Monday, September 14, 2009

A Response to "Venezuela's Polarized Society Split by Another Issue"

Read original article here

The language prohibited in schools now includes things such as Jesus’ admonition that money-changers must leave the temple, the Beatitudes–feed the hungry, clothe the poor, clothe the naked, love thy neighbor as you seek to be loved yourself, etc., as well as factual reporting of floods, seismic events, etc..
All one has to do is watch any of the Government Controlled TV stations, basically all but Globovision, to learn the language of violence and schadenfreude.
Indoctrination a la Fidelismo is replacing all of this, much for the worse. We’ll probably be seeing this person who says he or she grew up in Barquisimeto here in the US in several years when Chavez has finally managed to totally collapse the economy and has sown widespread civil strife and unrest, whihc is all part of the Dialectic Programme to create a new human being free of the alleged taint of pre-socialist-worker society, just as we have seen formerly fervid pro-Fidel Cubans emigrate to Miami, a number of Fidel’s siblings and his own kids among them.

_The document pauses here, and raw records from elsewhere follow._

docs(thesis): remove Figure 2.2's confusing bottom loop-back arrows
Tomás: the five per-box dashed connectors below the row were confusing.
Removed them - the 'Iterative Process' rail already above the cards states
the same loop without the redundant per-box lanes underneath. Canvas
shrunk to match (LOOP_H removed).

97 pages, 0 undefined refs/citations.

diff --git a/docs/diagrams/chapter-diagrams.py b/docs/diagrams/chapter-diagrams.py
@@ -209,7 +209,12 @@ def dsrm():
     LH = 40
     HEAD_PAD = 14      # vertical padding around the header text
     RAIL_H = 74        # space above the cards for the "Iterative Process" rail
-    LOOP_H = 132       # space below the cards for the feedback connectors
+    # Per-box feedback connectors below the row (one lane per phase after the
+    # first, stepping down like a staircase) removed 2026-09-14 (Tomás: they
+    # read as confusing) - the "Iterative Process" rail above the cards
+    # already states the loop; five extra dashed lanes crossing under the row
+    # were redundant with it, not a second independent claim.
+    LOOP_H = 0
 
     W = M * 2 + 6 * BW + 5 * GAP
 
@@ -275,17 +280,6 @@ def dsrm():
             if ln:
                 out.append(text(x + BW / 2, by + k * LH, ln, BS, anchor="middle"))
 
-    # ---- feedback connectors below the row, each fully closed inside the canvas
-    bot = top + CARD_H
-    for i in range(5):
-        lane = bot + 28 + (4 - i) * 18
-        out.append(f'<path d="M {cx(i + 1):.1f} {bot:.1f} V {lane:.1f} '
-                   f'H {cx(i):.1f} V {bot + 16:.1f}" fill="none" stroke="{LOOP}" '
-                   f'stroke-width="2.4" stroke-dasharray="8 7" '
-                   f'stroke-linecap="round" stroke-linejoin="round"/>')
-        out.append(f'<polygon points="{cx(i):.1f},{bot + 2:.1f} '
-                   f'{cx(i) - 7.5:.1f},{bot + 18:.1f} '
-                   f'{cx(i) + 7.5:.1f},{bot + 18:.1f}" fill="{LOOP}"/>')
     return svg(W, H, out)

Here is a telling socio-economic fact. Before Chavez, Venezuela had mostly inept and corrupt presidents, but a few very good and effective ones, as well. Among the masses of self-serving bureaucrats, there were also a vew effective and dedicated public servants who were visionary. After the nationalization of the petroleum indiustry, the country, despite all its’ problems and faults, reduced poverty to under thirty percent, and was develpping plans and institutions to help that thirty percent. Evidently, that was not rapid enough to help poor people like this commentor. No percentage of pverty is acceptible, unless one happens to not be among that percentage, to borrow from Harry Truman. Post Chavez’ glorious Bolivarian Revolution, the actual poverty rate is now climbing past 65%, public hospitals have no medicines, inflation is now over 3% per month, even basic foodstuffs such as rice and beans are frequently not available and alwyas priced too high for most working consumers, and so on. There was a huge protest in Venezuela last week before Labor Day in the US, over the new Education Law, the Law for Protection of Minors, and a few others that are interwoven. Basically, all children are now wards of the satate, and parents have no right to teach traditional values, customs, ideas to their own kids, and kids now have incentives to rat out mom and dad if they do. Big Brother is alive and well in Cubazuela.

No comments: